More and more companies in the aeronautical sector They focus their efforts on getting to travel the world in the shortest possible time.
This is the case of destinya Swiss startup that wants to reduce the 20 hours it takes to get from Europe to Australia on a normal commercial plane to just 4 hours, and will do so with a hydrogen-powered hypersonic passenger plane, reports euronews.
The shortest commercial flight in the world: 90 seconds between takeoff and landing
Hydrogen energy is being extensively researched and developed in recent years, especially for its environmental benefits.
The company has been testing its prototype aircraft for the past 2 years, and at the end of 2022 it announced that the test flights of Eiger, its second prototype, had been a success.
Destinus has been selected to participate in the Aeronautical Technology Plan (PTA) project) managed by the Center for Technological Development and Innovation of Spain (CDTI) to develop the first hydrogen-powered aircraft engine. The forecast, according to Aerospace News, is to carry out the first tests in 2025.
This research program is co-financed with a government grant provided by the Next Generation funds of the European Commission.
With a current global investment of 12 million euros, the project —in which companies and technology centers participate, as well as Spanish universities— focuses on the design and construction of a test bench for hydrogen-powered engines with unique characteristics at a global level. European, in order to carry out the engine tests that Destinus will use in its aircraft.
“Access to these EU recovery funds is essential to conduct advanced research and accelerate the innovation needed to be competitive on a global scale,” said Davide Bonetti, Destinus’ vice president of business and product development, adding that with these grants, hydrogen-based solutions for aeronautical mobility will be one step closer to becoming a reality.
Destinus partnered with Spanish engine manufacturer ITP Aero in June 2022 to develop a hydrogen engine test facility.
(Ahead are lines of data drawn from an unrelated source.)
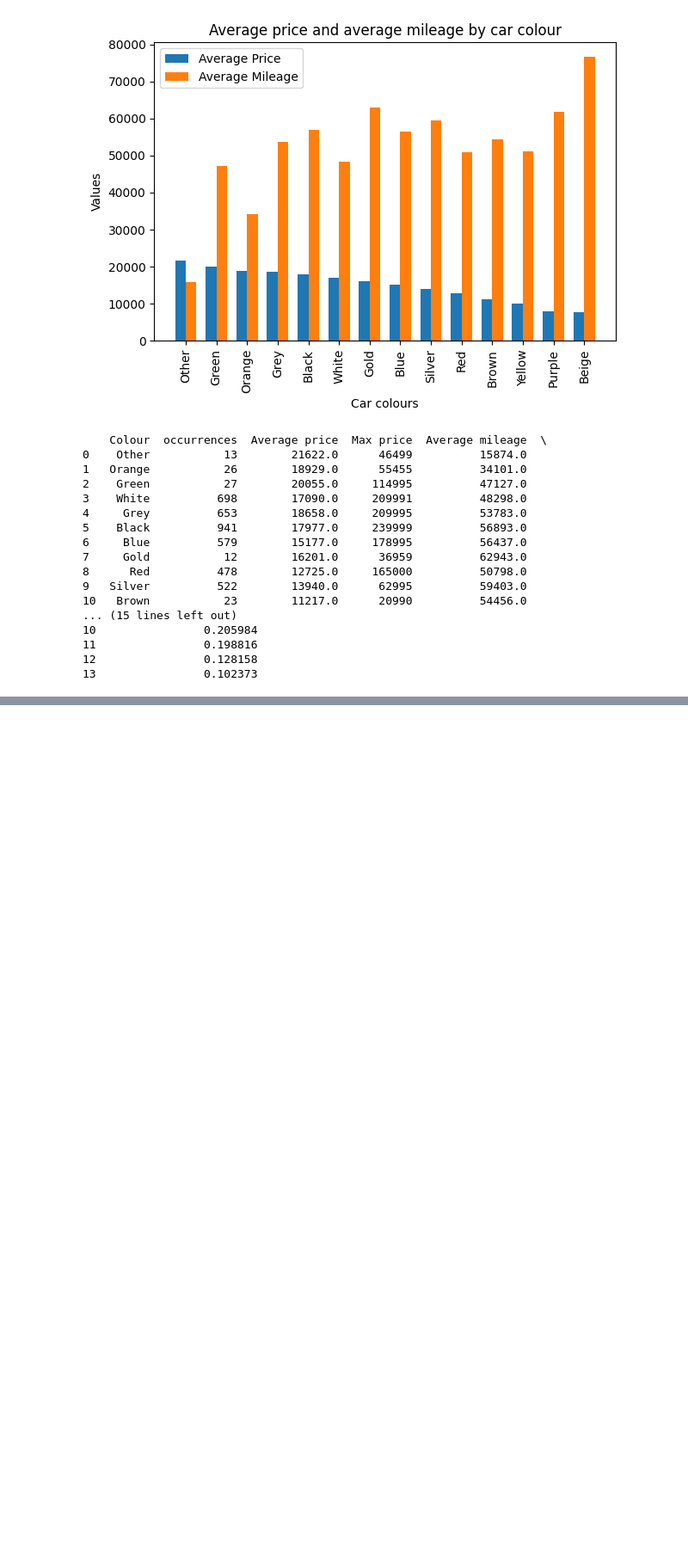
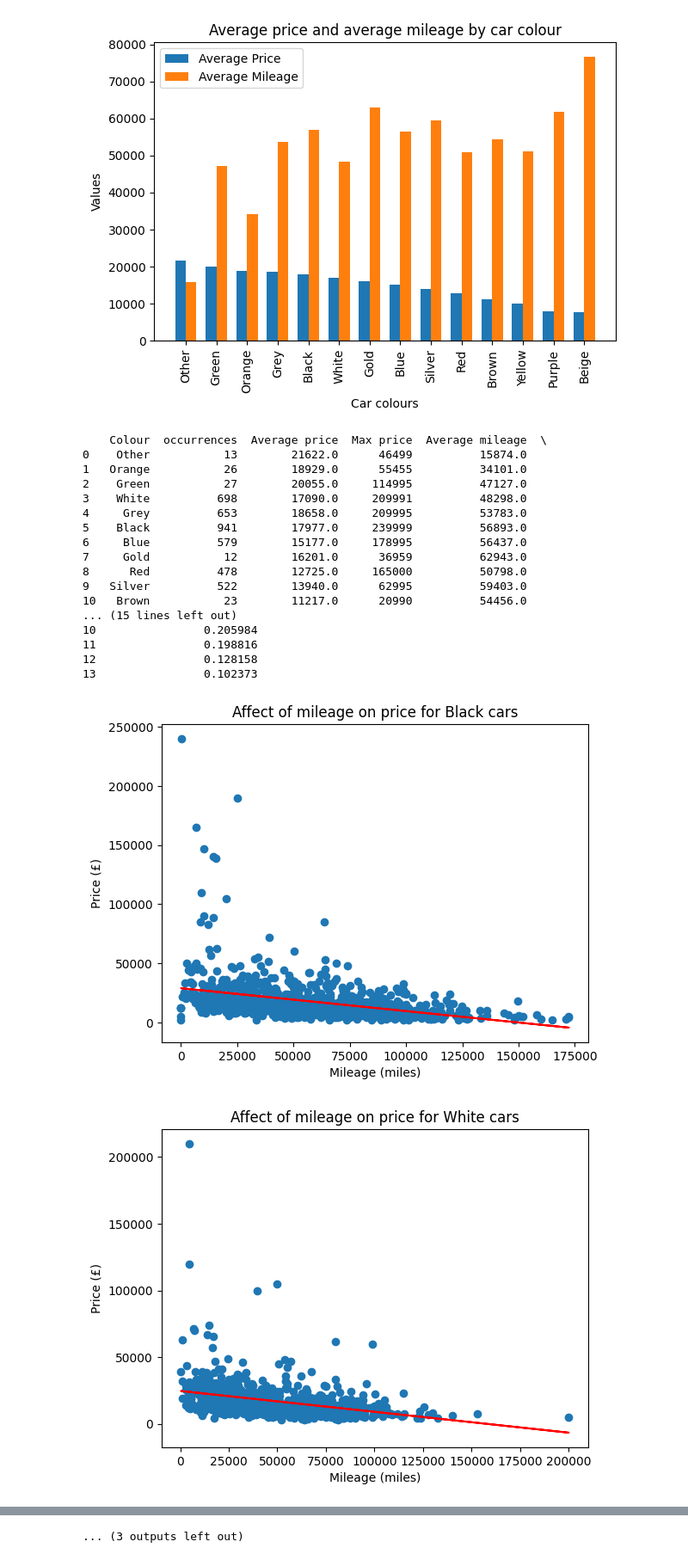
Before and after one commit to jdsandison/practice-web-scraper, a Jupyter notebook: analysis.ipynb, the cells around one changed output, grey strips where cells are left out. Shown at 86% size. Drawn from its saved outputs; the diff is of its cells as text; code cells hidden in the pictures; blank space fills up the shorter version.

Commit message:
added scatter diagrams for price v mileage for each colour
Also added a dataframe which shows which colour car loses the most value per mile

```diff
--- a/analysis.ipynb
+++ b/analysis.ipynb
@@ -408,3 +409,35 @@ print(results)
 11                0.198816
 12                0.128158
 13                0.102373
+# %%
+query = "SELECT Colour, COUNT(*) as occurrences FROM dataset GROUP BY Colour HAVING occurrences > 10 ORDER BY occurrences DESC;"
+results = pd.read_sql(query, mydb)
+
+results_colours = np.array(results['Colour'])
+
+depreciation_list = []
+
+for colour in results_colours:
+    query = f"SELECT * FROM dataset WHERE Colour = '{colour}'"
+    results = pd.read_sql(query, mydb)
+    x = results['Mileage (miles)']
+    y = results['price']
+
+    coefficients = np.polyfit(x, y, 1)
+    x_array = np.array(x)
+    plt.scatter(x, y)
+    plt.plot(x, coefficients[0] * x_array + coefficients[1], color='r')
+    plt.xlabel("Mileage (miles)"), plt.ylabel("Price (£)")
+    plt.title(f"Affect of mileage on price for {colour} cars")
+    depreciation_list.append(coefficients[0])
+    plt.show()
+
+depreciation_data_by_colour = {'Colour': [colour for colour in results_colours], 'depreciation': depreciation_list}
+depreciation_rate_dataframe = pd.DataFrame(depreciation_data_by_colour)
+depreciation_rate_dataframe = depreciation_rate_dataframe.sort_values(by='depreciation', ascending=True)
+depreciation_rate_dataframe.reset_index(drop=True, inplace=True)
+
+print(depreciation_rate_dataframe)
+# %% [output]
+[figure, added]
+[figure, added]
@@ -410,0 +454 @@ print(results)
+... (3 outputs left out)
```
Also changed, not shown: parts of 2 cells of this notebook.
The Spanish government grant will finance the construction of a test facility near Madrid where air-breathing hydrogen engines will be put to the test.
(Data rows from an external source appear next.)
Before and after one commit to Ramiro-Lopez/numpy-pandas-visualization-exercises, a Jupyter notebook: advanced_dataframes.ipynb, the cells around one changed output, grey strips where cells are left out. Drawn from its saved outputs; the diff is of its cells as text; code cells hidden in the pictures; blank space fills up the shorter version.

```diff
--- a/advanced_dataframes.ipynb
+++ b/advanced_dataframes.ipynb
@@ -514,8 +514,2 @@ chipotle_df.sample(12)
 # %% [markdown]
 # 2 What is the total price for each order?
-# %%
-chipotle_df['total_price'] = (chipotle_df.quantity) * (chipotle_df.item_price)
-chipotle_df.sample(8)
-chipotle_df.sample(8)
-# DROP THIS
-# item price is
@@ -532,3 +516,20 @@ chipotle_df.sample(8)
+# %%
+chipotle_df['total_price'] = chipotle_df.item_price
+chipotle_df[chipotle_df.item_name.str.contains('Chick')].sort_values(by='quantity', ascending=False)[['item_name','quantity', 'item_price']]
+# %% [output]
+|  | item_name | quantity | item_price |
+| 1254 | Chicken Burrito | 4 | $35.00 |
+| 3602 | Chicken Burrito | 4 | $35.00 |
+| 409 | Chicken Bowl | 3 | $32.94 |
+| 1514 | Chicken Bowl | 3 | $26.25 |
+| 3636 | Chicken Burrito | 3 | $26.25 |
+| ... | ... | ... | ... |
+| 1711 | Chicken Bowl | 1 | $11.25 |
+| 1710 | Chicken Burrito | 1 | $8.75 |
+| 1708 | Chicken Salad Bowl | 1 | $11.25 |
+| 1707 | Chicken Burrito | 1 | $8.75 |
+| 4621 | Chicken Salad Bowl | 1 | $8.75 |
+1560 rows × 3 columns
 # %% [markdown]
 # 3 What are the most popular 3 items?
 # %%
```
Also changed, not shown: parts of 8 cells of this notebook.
On the other hand, the Swiss startup leads the national project for the development of a propulsion system powered by liquid renewable hydrogen for air mobilitywhich is part of the hydrogen PERTE, managed by the Institute for Energy Diversification and Saving (IDAE).